This was an entertaining performance; it sent a real message under the guise of a humorous diversion from reality into the perceived (or believed?) world of the'previously living,' otherwise known as calacas, or the'bony ones'.
The main character – Rosita – is originally from Mexico; she has since moved far from her birthplace and her family, not as far geographically, but certainly worlds away emotionally.
As the story opens, we hear a calaca say "levantase!" We then see calacas coming from every direction into Rosita's kitchen; lively music plays as they seem to discover that they can touch solid objects without passing through them.Some carry suitcases; one sits down and drinks a cup of coffee, another seems fascinated with a sugar dispenser.As sunlight comes, they quickly scurry away, out of sight.Now, as at other times, one is a little slower than the others and narrowly escapes discovery.
We get a taste of Rosita's sassy side when she greets the customer from Clovis, who becomes part of the audience, thus signifying, in my view, that the character is not as significant as the reason why she is there (Was this really an actor, or merely a patron of the theatre, tapped to be our customer because of the seat she chose?): Rosita tells her story to the customer, the story of her day of the dead.Of course, the story would not be complete without snippets of background, which she provides to the customer, and thus, to the audience.

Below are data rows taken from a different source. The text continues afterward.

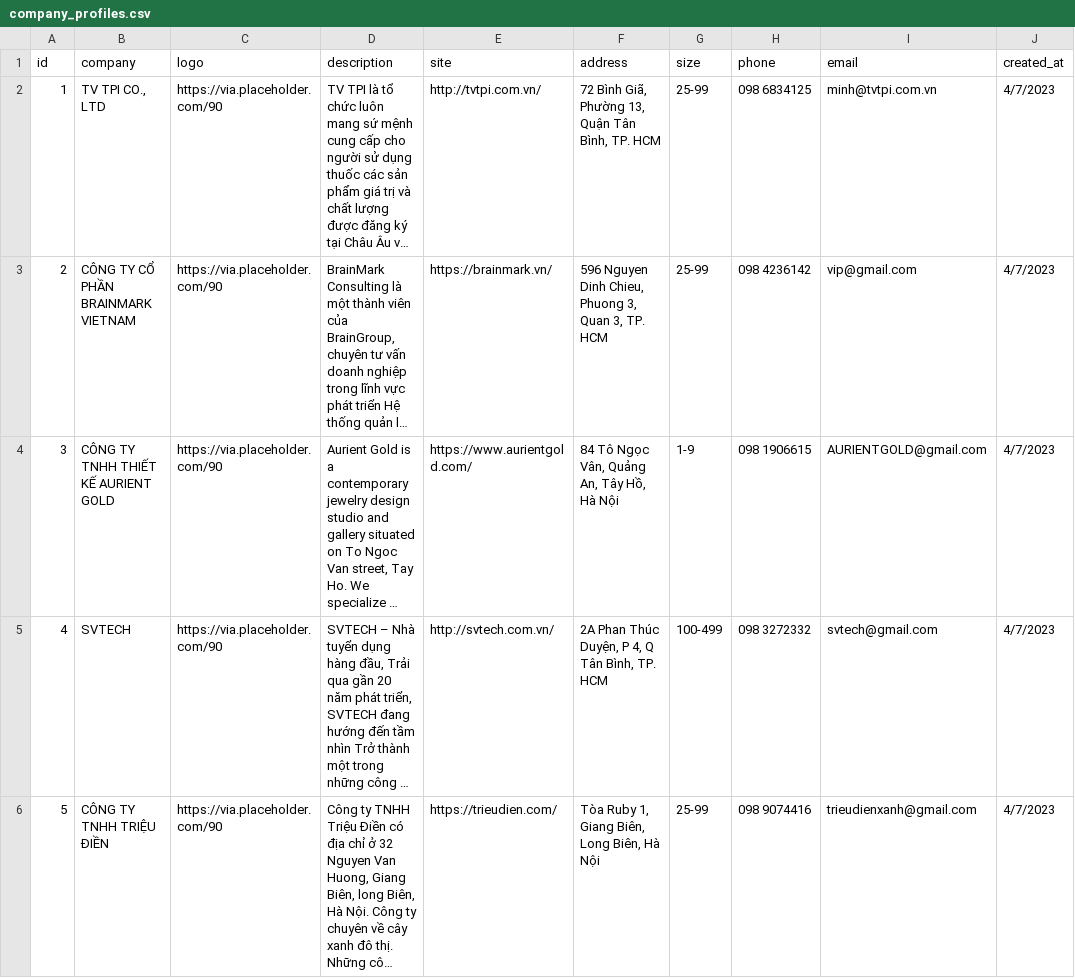
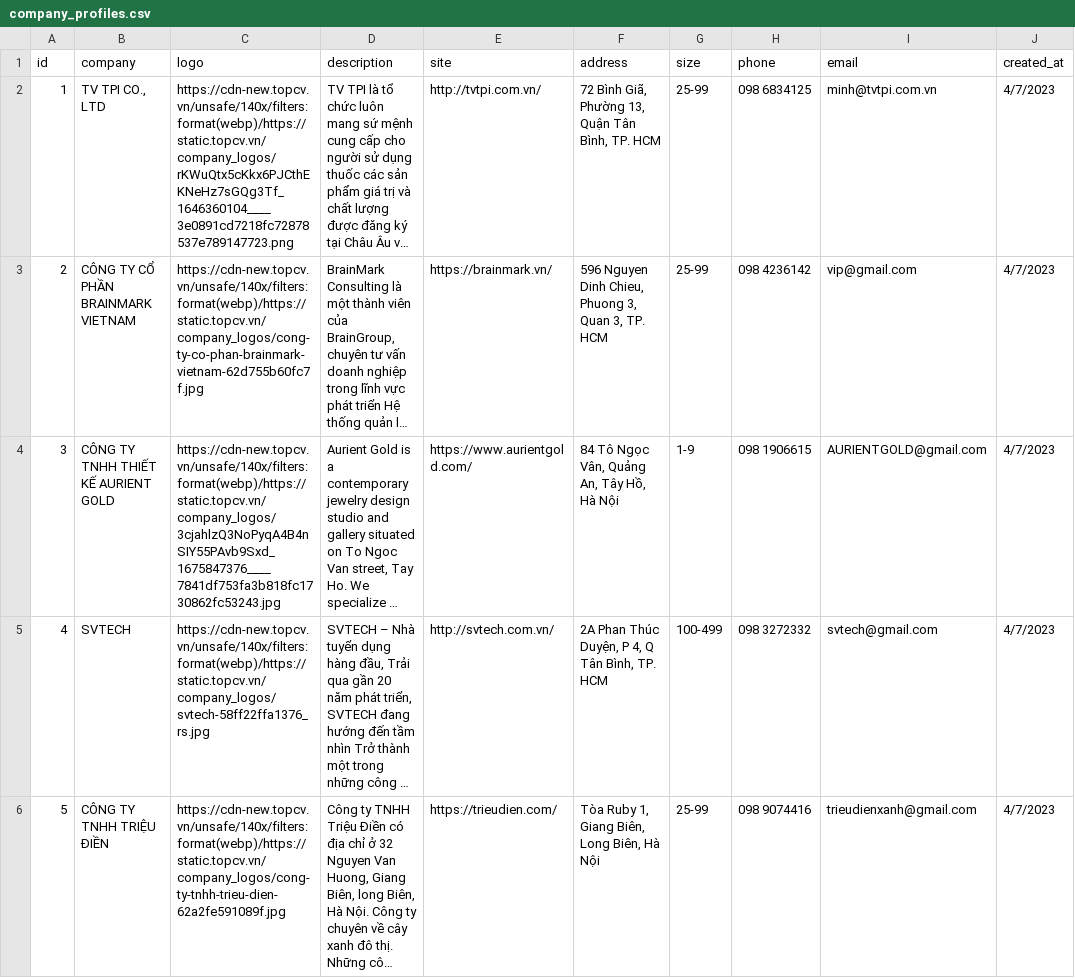
Before and after one commit to bao8816/job-recommendation-backend, a CSV file: database/seeding_data/company_profiles.csv, drawn as a sheet; only a part is shown; long unchanged cells end in …; the diff covers the shown part only; the diff names each change by its address in the sheet, - before the commit and + after, or states it on an @@ line.

Commit message:
modify company profile seeder

```diff
--- a/database/seeding_data/company_profiles.csv
+++ b/database/seeding_data/company_profiles.csv
-C2 (logo): https://via.placeholder.com/90
+C2 (logo): https://cdn-new.topcv.vn/unsafe/140x/filters:format(webp)/https://static.topcv.vn/company_logos/rKWuQtx5cKkx6PJCthEKNeHz7sGQg3Tf_1646360104____3e0891cd7218fc72878537e789147723.png
-C3 (logo): https://via.placeholder.com/90
+C3 (logo): https://cdn-new.topcv.vn/unsafe/140x/filters:format(webp)/https://static.topcv.vn/company_logos/cong-ty-co-phan-brainmark-vietnam-62d755b60fc7f.jpg
-C4 (logo): https://via.placeholder.com/90
+C4 (logo): https://cdn-new.topcv.vn/unsafe/140x/filters:format(webp)/https://static.topcv.vn/company_logos/3cjahlzQ3NoPyqA4B4nSIY55PAvb9Sxd_1675847376____7841df753fa3b818fc1730862fc53243.jpg
-C5 (logo): https://via.placeholder.com/90
+C5 (logo): https://cdn-new.topcv.vn/unsafe/140x/filters:format(webp)/https://static.topcv.vn/company_logos/svtech-58ff22ffa1376_rs.jpg
-C6 (logo): https://via.placeholder.com/90
+C6 (logo): https://cdn-new.topcv.vn/unsafe/140x/filters:format(webp)/https://static.topcv.vn/company_logos/cong-ty-tnhh-trieu-dien-62a2fe591089f.jpg
```
Also changed, not shown: 15 edited cells elsewhere in this file, 1 other file.
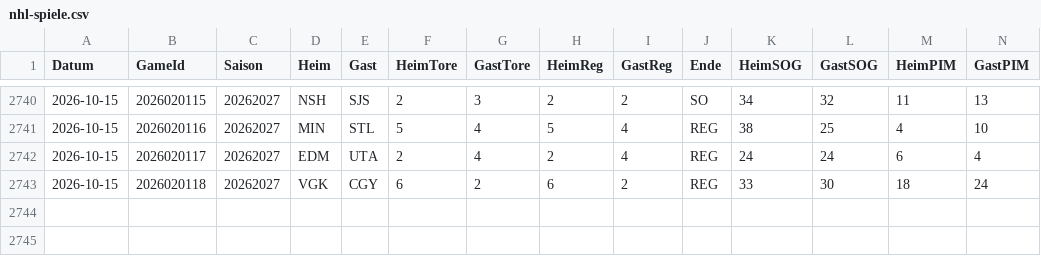
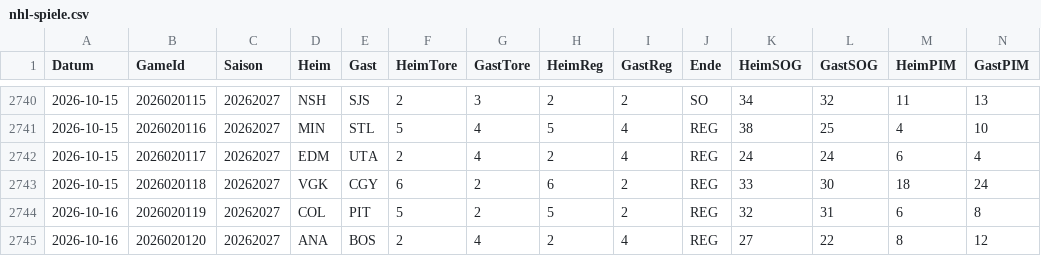
Before and after one commit to gobitodic0007-hash/Wettmodell, a CSV file: daten/nhl-spiele.csv, drawn as a sheet; only a part is shown, gaps mark what is left out; rows hold the shown columns only; the diff names each change by its address in the sheet, - before the commit and + after, or states it on an @@ line.

```diff
--- a/daten/nhl-spiele.csv
+++ b/daten/nhl-spiele.csv
+row 2744: 2026-10-16 | 2026020119 | 20262027 | COL | PIT | 5 | 2 | 5 | 2 | REG | 32 | 31 | 6 | 8
+row 2745: 2026-10-16 | 2026020120 | 20262027 | ANA | BOS | 2 | 4 | 2 | 4 | REG | 27 | 22 | 8 | 12
```
Also changed, not shown: daten/nfl-linien.csv, daten/nfl-rueckblick.csv, 4 other files.
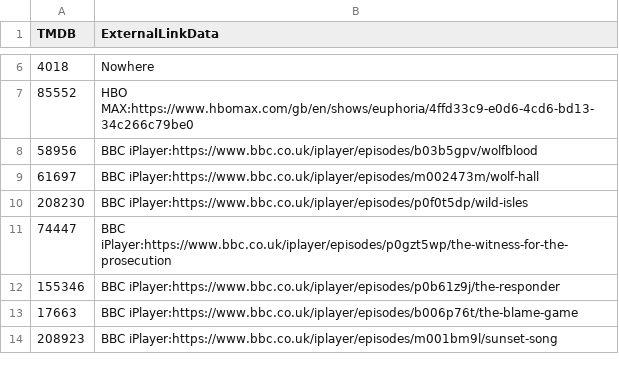
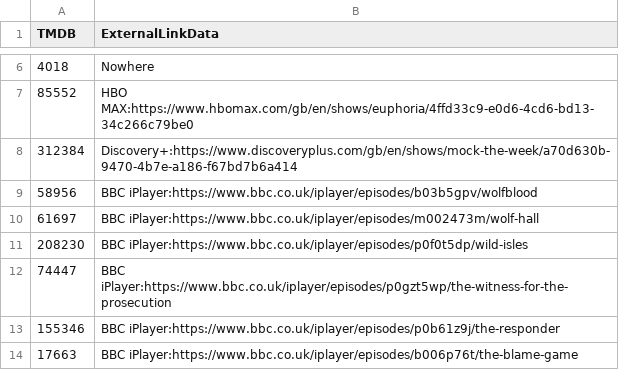
Before and after one commit to alfredawakeford/AlfredsEpicMovieApp, a CSV file: tvexternallinks.csv, drawn as a sheet; only a part is shown, gaps mark what is left out; the shorter side is filled out with more unchanged rows; the diff names each change by its address in the sheet, - before the commit and + after, or states it on an @@ line.

Commit message:
Update tvexternallinks.csv

```diff
--- a/tvexternallinks.csv
+++ b/tvexternallinks.csv
+row 8: 312384 | Discovery+:https://www.discoveryplus.com/gb/en/shows/mock-the-week/a70d630b-9470-4b7e-a186-f67bd7b6a414
```
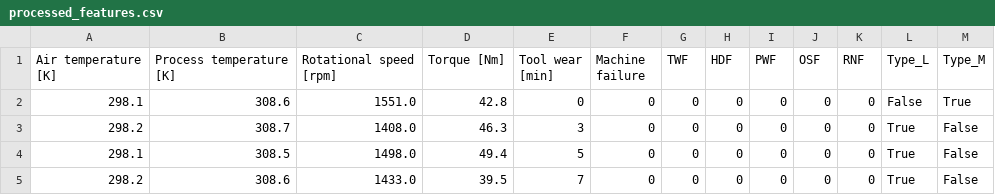
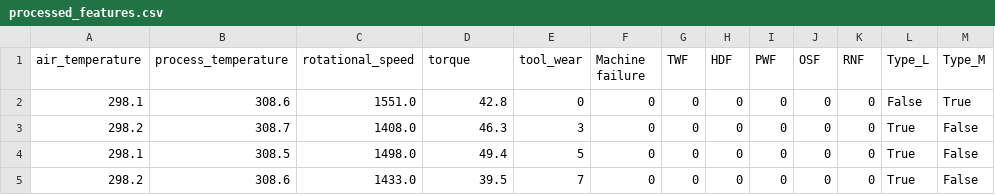
Before and after one commit to piyushi-singhal/FixForesight, a CSV file: data/processed_features.csv, drawn as a sheet; only a part is shown; the diff names each change by its address in the sheet, - before the commit and + after, or states it on an @@ line.

```diff
--- a/data/processed_features.csv
+++ b/data/processed_features.csv
-A1: Air temperature [K]
+A1: air_temperature
-B1: Process temperature [K]
+B1: process_temperature
-C1: Rotational speed [rpm]
+C1: rotational_speed
-D1: Torque [Nm]
+D1: torque
-E1: Tool wear [min]
+E1: tool_wear
```
Also changed, not shown: models/model_comparison.csv, 17 other files.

Marisabel, Rosita's granddaughter, bounds in with the revelation that she has spoken to her dead grandmother; Rosita doesn't really seem to believe her until Marisabel speaks her grandmother's name.It is then that the series of strange happenings is revealed to us: the nail shop, the travel agency, the produce delivery person, and the trip to the afterlife – Mictlan.